It was only after the earthquake off the southern tip of Taiwan on 26 December 2006 severed IDD and Internet links that users hereabouts learned most international telecommunications are routed eastwards along undersea cables through the Luzon Channel and onto (and through) the USA -- regardless of final destination.
For the American security services, this long-established eastbound routing has, since at least post-9/11, proved to be a a mighty useful facility in their so-called War on Terror. How so? Because of the routing of a good chunk of international telecom traffic through continental USA they are able to scan and sniff most such telecom traffic emanating from the Far East, easy-peasy. But I digress.
In the Far East, connections on Ye Olde Internet have been restored.
Yet accessing some web sites can be grindingly slow -- most especially of an evening when local traffic congestion is at its most congested. It doesn't look as if things are going to improve any time soon:

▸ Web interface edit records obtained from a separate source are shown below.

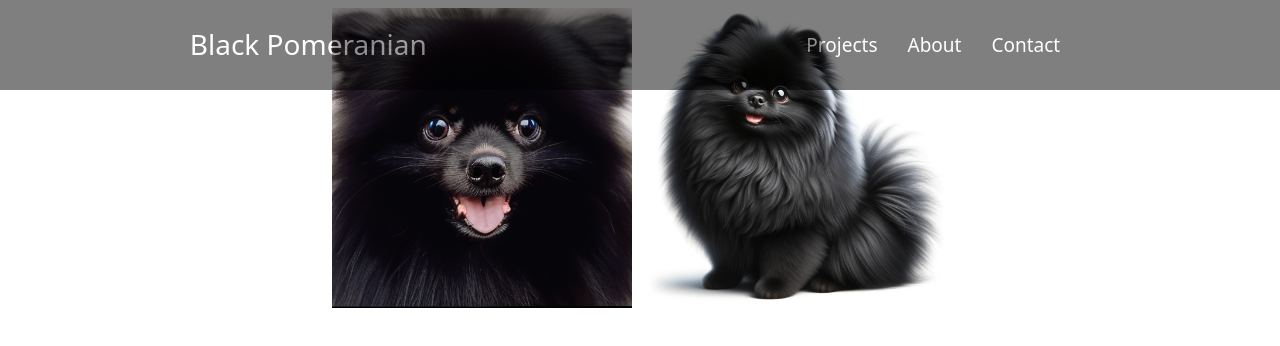
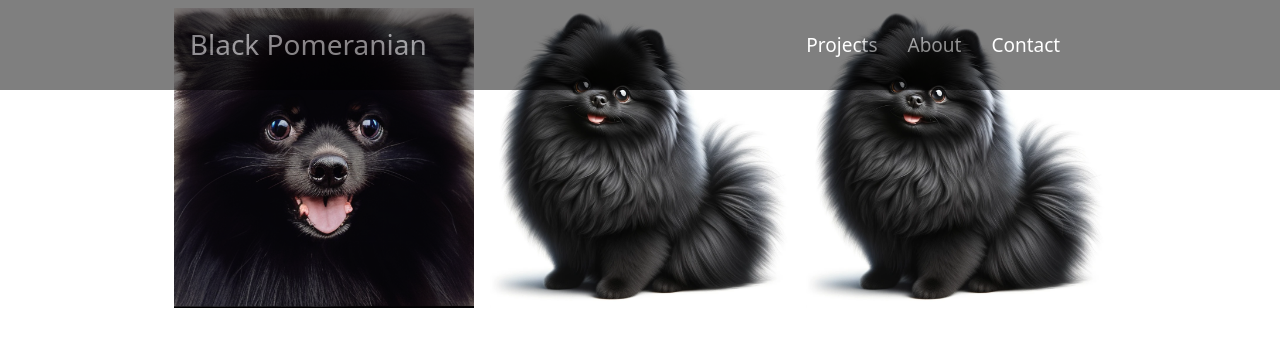
Before and after one commit to black-pomeranian/blapome-portfolio, a React (Create React App) app: page /projects in a window 1280 px wide. Shown: the top 346 px of the page. Built offline with nearby package versions, Linux system fonts and the light colour scheme.

Commit message:
内容を変数にして管理

```diff
--- a/src/components/ImageHover.js
+++ b/src/components/ImageHover.js
@@ -1,5 +1,23 @@
 import React, { useState } from 'react';
 import 'bootstrap/dist/css/bootstrap.min.css';
+
+
+const images = [
+    {
+      src: `${process.env.PUBLIC_URL}/images/profile.png`,
+      alt: 'サンプルです。',
+      description: 'ここに長文の説明を入れることができます。'
+    },
+    {
+      src: `${process.env.PUBLIC_URL}/images/blapome.png`,
+      alt: 'test',
+      description: '別の画像に関する長文の説明。'
+    },
+    {
+      src: `${process.env.PUBLIC_URL}/images/blapome.png`,
+      alt: 'test',
+      description: '長文のテキストです。長文のテキストです。長文のテキストです。長文のテキストです。長文のテキストです。長文のテキストです。長文のテキストです。長文のテキストです。長文のテキストです。長文のテキストです。長文のテキストです。長文のテキストです。長文のテキストです。長文のテキストです。長文のテキストです。長文のテキストです。長文のテキストです。長文のテキストです。長文のテキストです。長文のテキストです。長文のテキストです。長文のテキストです。長文のテキストです。長文のテキストです。長文のテキストです。長文のテキストです。長文のテキストです。長文のテキストです。長文のテキストです。長文のテキストです。長文のテキストです。長文のテキストです。'
+    }  ];
 
 function ImageHover() {
   const [modalOpen, setModalOpen] = useState(false);
@@ -74,13 +92,21 @@ function ImageHover() {
 
   return (
     <div className="d-flex flex-wrap justify-content-center">
-      <ImageCard src={`${process.env.PUBLIC_URL}/images/profile.png`} alt="サンプルです。" description="ここに長文の説明を入れることができます。" />
-      <ImageCard src={`${process.env.PUBLIC_URL}/images/blapome.png`} alt="test" description="別の画像に関する長文の説明。" />
+      {images.map((img, index) => (
+        <ImageCard
+          key={index}
+          src={img.src}
+          alt={img.alt}
+          description={img.description}
+        />
+      ))}
 
-
-      {/* 他のImageCardコンポーネントをここに追加 */}
-
-      <ImageModal isOpen={modalOpen} image={selectedImage} description={selectedDescription} onClose={closeModal} />
+      <ImageModal
+        isOpen={modalOpen}
+        image={selectedImage}
+        description={selectedDescription}
+        onClose={closeModal}
+      />
     </div>
   );
 }
```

Workers couldn't apply any electrical technologies or dispatch a robot, as the damaged cables are 4,000 meters deep under the water, said John Walters, general manager with Global Marine, one participant in the repair.Read more? Repair lags over poor equipment, weather: Shanghai Daily Thanks, Gavin!
It will be a long time before Internet access is fully recovered between Asian and the US as workers are using "technologies of the 19th century to solve problems of the 21st century," Sina.com said today.
Workers have to adopt a method used in the 19th century to identify the location of the slender cables, whose diameter is about 21 centimeters, Walters said.
No single cable has been fully repaired till now, Walters said.